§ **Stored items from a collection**

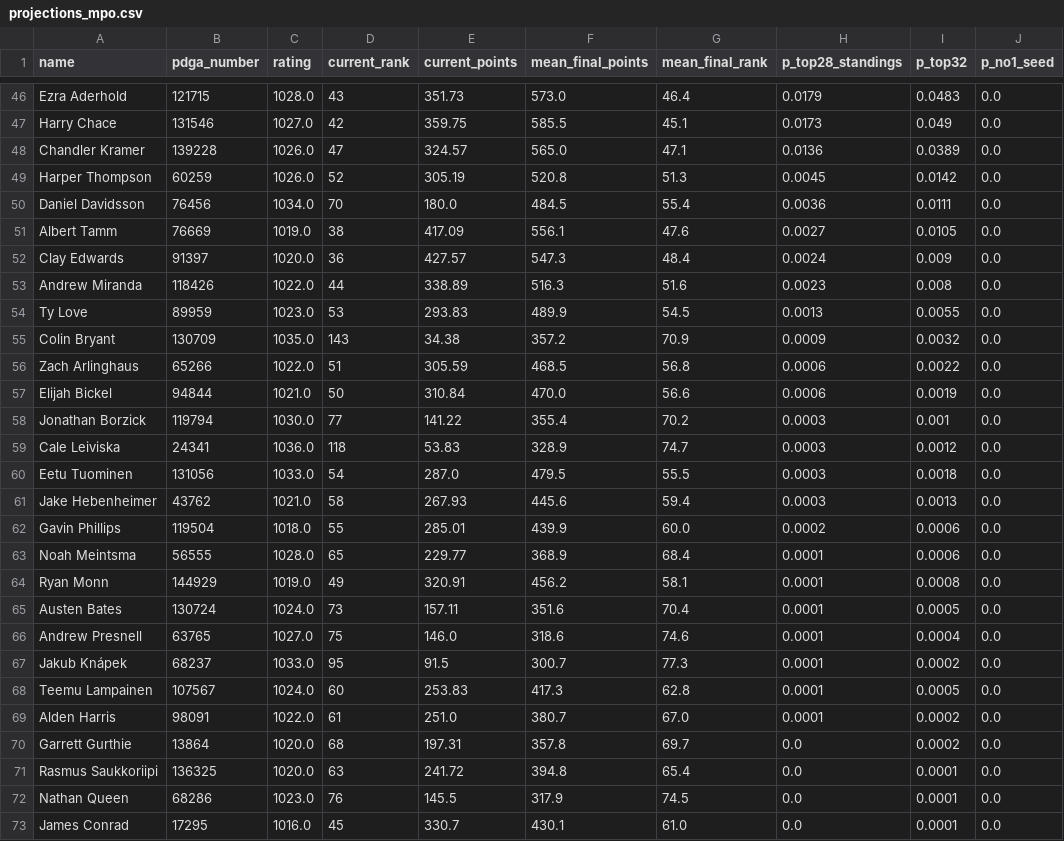
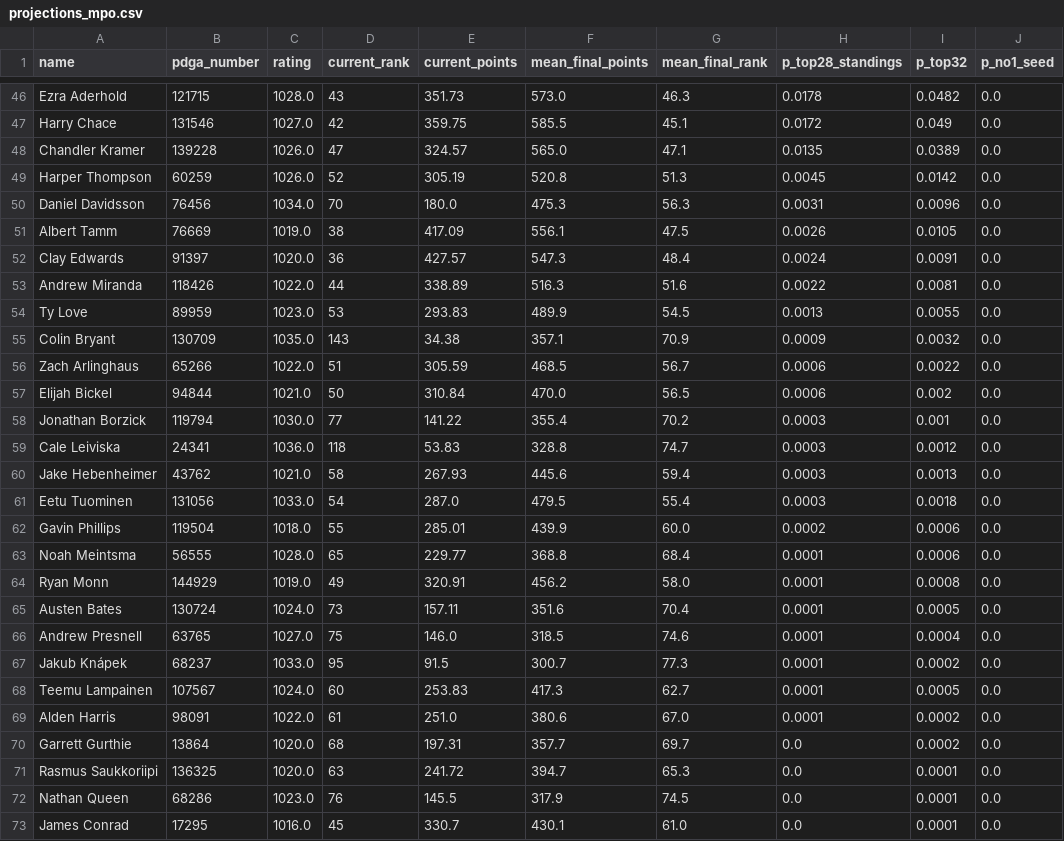
Before and after one commit to dgoodenough/discgolf, a CSV file: results/2026/projections_mpo.csv, drawn as a sheet; only a part is shown, gaps mark what is left out; removed rows and columns are numbered as before the commit, all else as after; the diff covers the shown part only; the diff names each change by its address in the sheet, - before the commit and + after, or states it on an @@ line.

```diff
--- a/results/2026/projections_mpo.csv
+++ b/results/2026/projections_mpo.csv
-G46 (mean_final_rank): 46.4
+G46 (mean_final_rank): 46.3
-H46 (p_top28_standings): 0.0179
+H46 (p_top28_standings): 0.0178
-I46 (p_top32): 0.0483
+I46 (p_top32): 0.0482
-H47 (p_top28_standings): 0.0173
+H47 (p_top28_standings): 0.0172
-H48 (p_top28_standings): 0.0136
+H48 (p_top28_standings): 0.0135
-F50 (mean_final_points): 484.5
+F50 (mean_final_points): 475.3
-G50 (mean_final_rank): 55.4
+G50 (mean_final_rank): 56.3
-H50 (p_top28_standings): 0.0036
+H50 (p_top28_standings): 0.0031
-I50 (p_top32): 0.0111
+I50 (p_top32): 0.0096
-G51 (mean_final_rank): 47.6
+G51 (mean_final_rank): 47.5
-H51 (p_top28_standings): 0.0027
+H51 (p_top28_standings): 0.0026
-I52 (p_top32): 0.009
+I52 (p_top32): 0.0091
-H53 (p_top28_standings): 0.0023
+H53 (p_top28_standings): 0.0022
-I53 (p_top32): 0.008
+I53 (p_top32): 0.0081
-F55 (mean_final_points): 357.2
+F55 (mean_final_points): 357.1
-G56 (mean_final_rank): 56.8
+G56 (mean_final_rank): 56.7
-G57 (mean_final_rank): 56.6
+G57 (mean_final_rank): 56.5
-I57 (p_top32): 0.0019
+I57 (p_top32): 0.002
-F59 (mean_final_points): 328.9
+F59 (mean_final_points): 328.8
-row 60: Eetu Tuominen | 131056 | 1033.0 | 54 | 287.0 | 479.5 | 55.5 | 0.0003 | 0.0018 | 0.0
+row 61: Eetu Tuominen | 131056 | 1033.0 | 54 | 287.0 | 479.5 | 55.4 | 0.0003 | 0.0018 | 0.0
-F63 (mean_final_points): 368.9
+F63 (mean_final_points): 368.8
-G64 (mean_final_rank): 58.1
+G64 (mean_final_rank): 58.0
-F66 (mean_final_points): 318.6
+F66 (mean_final_points): 318.5
-G68 (mean_final_rank): 62.8
+G68 (mean_final_rank): 62.7
-F69 (mean_final_points): 380.7
+F69 (mean_final_points): 380.6
-F70 (mean_final_points): 357.8
+F70 (mean_final_points): 357.7
-F71 (mean_final_points): 394.8
+F71 (mean_final_points): 394.7
-G71 (mean_final_rank): 65.4
+G71 (mean_final_rank): 65.3
```
Also changed, not shown: 74 edited cells elsewhere in this file, 3 other files.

§ **EXERCISE**
Restate the data above word for word. Do not include the images.

§ **ANSWER TO THIS EXERCISE**
Before and after one commit to dgoodenough/discgolf, a CSV file: results/2026/projections_mpo.csv, drawn as a sheet; only a part is shown, gaps mark what is left out; removed rows and columns are numbered as before the commit, all else as after; the diff covers the shown part only; the diff names each change by its address in the sheet, - before the commit and + after, or states it on an @@ line.

```diff
--- a/results/2026/projections_mpo.csv
+++ b/results/2026/projections_mpo.csv
-G46 (mean_final_rank): 46.4
+G46 (mean_final_rank): 46.3
-H46 (p_top28_standings): 0.0179
+H46 (p_top28_standings): 0.0178
-I46 (p_top32): 0.0483
+I46 (p_top32): 0.0482
-H47 (p_top28_standings): 0.0173
+H47 (p_top28_standings): 0.0172
-H48 (p_top28_standings): 0.0136
+H48 (p_top28_standings): 0.0135
-F50 (mean_final_points): 484.5
+F50 (mean_final_points): 475.3
-G50 (mean_final_rank): 55.4
+G50 (mean_final_rank): 56.3
-H50 (p_top28_standings): 0.0036
+H50 (p_top28_standings): 0.0031
-I50 (p_top32): 0.0111
+I50 (p_top32): 0.0096
-G51 (mean_final_rank): 47.6
+G51 (mean_final_rank): 47.5
-H51 (p_top28_standings): 0.0027
+H51 (p_top28_standings): 0.0026
-I52 (p_top32): 0.009
+I52 (p_top32): 0.0091
-H53 (p_top28_standings): 0.0023
+H53 (p_top28_standings): 0.0022
-I53 (p_top32): 0.008
+I53 (p_top32): 0.0081
-F55 (mean_final_points): 357.2
+F55 (mean_final_points): 357.1
-G56 (mean_final_rank): 56.8
+G56 (mean_final_rank): 56.7
-G57 (mean_final_rank): 56.6
+G57 (mean_final_rank): 56.5
-I57 (p_top32): 0.0019
+I57 (p_top32): 0.002
-F59 (mean_final_points): 328.9
+F59 (mean_final_points): 328.8
-row 60: Eetu Tuominen | 131056 | 1033.0 | 54 | 287.0 | 479.5 | 55.5 | 0.0003 | 0.0018 | 0.0
+row 61: Eetu Tuominen | 131056 | 1033.0 | 54 | 287.0 | 479.5 | 55.4 | 0.0003 | 0.0018 | 0.0
-F63 (mean_final_points): 368.9
+F63 (mean_final_points): 368.8
-G64 (mean_final_rank): 58.1
+G64 (mean_final_rank): 58.0
-F66 (mean_final_points): 318.6
+F66 (mean_final_points): 318.5
-G68 (mean_final_rank): 62.8
+G68 (mean_final_rank): 62.7
-F69 (mean_final_points): 380.7
+F69 (mean_final_points): 380.6
-F70 (mean_final_points): 357.8
+F70 (mean_final_points): 357.7
-F71 (mean_final_points): 394.8
+F71 (mean_final_points): 394.7
-G71 (mean_final_rank): 65.4
+G71 (mean_final_rank): 65.3
```
Also changed, not shown: 74 edited cells elsewhere in this file, 3 other files.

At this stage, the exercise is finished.